▸ WHAT IS NEEDED: Check each line of the listing below for the string "target", then copy every line that has it.

** SOURCE MATERIAL follows **

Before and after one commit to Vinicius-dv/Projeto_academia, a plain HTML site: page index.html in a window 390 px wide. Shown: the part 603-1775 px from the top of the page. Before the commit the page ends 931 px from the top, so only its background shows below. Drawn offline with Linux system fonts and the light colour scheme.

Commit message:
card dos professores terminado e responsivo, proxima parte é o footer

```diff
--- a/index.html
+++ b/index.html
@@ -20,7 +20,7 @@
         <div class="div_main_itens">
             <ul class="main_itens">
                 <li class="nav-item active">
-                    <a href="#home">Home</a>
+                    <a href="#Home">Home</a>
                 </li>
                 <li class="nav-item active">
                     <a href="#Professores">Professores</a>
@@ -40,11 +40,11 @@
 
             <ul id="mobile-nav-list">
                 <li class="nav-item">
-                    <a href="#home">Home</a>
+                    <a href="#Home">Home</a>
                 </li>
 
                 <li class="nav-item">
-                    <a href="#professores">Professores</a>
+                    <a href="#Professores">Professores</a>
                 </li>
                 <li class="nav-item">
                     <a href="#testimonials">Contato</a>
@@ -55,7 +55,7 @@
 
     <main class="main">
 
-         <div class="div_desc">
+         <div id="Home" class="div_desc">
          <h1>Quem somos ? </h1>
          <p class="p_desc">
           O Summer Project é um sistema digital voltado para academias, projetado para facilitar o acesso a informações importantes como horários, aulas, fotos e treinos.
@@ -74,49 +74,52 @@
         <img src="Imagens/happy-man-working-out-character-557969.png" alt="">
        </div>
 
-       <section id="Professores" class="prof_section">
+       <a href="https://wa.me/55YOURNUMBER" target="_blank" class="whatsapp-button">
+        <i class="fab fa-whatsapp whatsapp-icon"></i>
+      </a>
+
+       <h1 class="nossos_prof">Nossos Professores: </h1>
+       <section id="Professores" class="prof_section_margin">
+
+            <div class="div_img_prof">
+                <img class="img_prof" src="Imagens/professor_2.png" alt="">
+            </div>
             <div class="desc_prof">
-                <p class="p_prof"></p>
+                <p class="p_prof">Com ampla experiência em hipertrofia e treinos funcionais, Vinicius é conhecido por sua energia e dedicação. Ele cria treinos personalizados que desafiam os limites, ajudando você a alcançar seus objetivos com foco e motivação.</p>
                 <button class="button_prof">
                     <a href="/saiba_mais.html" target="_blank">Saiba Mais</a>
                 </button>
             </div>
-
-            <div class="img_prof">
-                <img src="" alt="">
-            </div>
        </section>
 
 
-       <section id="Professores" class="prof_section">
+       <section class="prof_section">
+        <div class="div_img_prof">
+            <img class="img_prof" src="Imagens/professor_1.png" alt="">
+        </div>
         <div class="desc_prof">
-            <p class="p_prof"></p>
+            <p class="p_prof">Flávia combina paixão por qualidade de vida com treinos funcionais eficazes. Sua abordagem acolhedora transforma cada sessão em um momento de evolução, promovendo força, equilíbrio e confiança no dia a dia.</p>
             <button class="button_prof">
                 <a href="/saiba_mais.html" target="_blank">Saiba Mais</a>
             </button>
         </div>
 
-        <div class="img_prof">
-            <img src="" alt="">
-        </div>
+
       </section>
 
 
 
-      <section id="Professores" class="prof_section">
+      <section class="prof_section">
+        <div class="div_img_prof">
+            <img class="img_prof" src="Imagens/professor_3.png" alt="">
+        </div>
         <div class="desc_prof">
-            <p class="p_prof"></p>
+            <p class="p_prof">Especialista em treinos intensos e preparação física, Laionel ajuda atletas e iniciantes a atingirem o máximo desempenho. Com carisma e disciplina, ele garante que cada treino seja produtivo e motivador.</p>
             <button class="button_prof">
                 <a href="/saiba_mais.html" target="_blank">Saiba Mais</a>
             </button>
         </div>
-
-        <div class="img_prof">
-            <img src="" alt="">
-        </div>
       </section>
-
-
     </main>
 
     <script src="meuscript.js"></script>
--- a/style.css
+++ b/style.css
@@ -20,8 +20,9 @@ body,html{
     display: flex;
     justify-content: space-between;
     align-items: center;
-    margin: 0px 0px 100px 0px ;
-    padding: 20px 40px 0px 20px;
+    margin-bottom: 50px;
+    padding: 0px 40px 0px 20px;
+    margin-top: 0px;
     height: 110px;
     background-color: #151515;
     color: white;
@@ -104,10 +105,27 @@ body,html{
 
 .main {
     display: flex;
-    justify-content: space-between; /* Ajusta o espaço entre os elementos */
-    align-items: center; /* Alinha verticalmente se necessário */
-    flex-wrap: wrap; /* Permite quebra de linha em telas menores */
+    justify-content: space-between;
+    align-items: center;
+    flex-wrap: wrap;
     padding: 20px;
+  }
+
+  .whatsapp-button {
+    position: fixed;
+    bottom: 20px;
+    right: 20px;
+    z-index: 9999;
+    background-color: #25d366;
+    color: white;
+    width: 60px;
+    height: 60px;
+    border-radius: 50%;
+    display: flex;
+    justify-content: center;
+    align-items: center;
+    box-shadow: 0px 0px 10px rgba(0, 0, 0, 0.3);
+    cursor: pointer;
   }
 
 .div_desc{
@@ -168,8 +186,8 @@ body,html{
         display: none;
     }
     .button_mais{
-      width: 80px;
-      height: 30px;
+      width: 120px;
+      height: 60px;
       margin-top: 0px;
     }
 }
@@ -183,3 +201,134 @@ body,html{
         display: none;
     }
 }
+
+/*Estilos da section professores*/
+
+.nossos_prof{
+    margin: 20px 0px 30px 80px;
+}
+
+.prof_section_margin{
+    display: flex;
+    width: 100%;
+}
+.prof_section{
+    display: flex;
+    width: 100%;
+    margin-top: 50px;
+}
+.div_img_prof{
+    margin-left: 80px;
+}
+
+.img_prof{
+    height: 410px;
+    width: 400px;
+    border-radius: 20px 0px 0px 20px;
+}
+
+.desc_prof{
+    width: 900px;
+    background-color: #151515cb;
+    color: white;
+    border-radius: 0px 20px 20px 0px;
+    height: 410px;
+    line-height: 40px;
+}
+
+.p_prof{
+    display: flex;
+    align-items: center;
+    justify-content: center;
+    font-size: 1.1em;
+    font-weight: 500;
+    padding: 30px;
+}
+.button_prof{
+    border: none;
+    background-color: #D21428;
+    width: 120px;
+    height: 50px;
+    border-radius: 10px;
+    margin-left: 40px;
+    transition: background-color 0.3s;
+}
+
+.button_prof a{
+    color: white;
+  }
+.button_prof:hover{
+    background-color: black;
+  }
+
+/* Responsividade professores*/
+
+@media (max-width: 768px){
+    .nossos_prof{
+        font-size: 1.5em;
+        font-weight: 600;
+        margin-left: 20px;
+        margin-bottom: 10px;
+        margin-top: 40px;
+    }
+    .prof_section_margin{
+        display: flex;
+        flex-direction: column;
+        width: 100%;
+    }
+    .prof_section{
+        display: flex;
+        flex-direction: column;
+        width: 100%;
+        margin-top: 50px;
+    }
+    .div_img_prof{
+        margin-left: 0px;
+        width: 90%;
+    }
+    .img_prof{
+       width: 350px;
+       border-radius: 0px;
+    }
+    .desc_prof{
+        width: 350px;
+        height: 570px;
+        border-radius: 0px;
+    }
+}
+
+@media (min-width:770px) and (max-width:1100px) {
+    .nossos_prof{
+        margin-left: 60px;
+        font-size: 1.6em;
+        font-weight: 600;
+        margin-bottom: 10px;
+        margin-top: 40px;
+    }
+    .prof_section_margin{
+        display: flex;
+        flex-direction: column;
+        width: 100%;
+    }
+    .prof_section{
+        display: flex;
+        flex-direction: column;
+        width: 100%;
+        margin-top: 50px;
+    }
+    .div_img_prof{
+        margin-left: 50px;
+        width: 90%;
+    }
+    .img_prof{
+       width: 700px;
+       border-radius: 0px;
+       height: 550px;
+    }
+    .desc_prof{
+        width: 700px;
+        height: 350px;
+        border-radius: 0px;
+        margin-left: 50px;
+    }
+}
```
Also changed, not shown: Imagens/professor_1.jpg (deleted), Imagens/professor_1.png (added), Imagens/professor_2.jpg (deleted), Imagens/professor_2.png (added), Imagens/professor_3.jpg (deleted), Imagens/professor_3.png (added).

** End of SOURCE MATERIAL **

▸ SOLUTION:
+       <a href="https://wa.me/55YOURNUMBER" target="_blank" class="whatsapp-button">
                     <a href="/saiba_mais.html" target="_blank">Saiba Mais</a>
                 <a href="/saiba_mais.html" target="_blank">Saiba Mais</a>
                 <a href="/saiba_mais.html" target="_blank">Saiba Mais</a>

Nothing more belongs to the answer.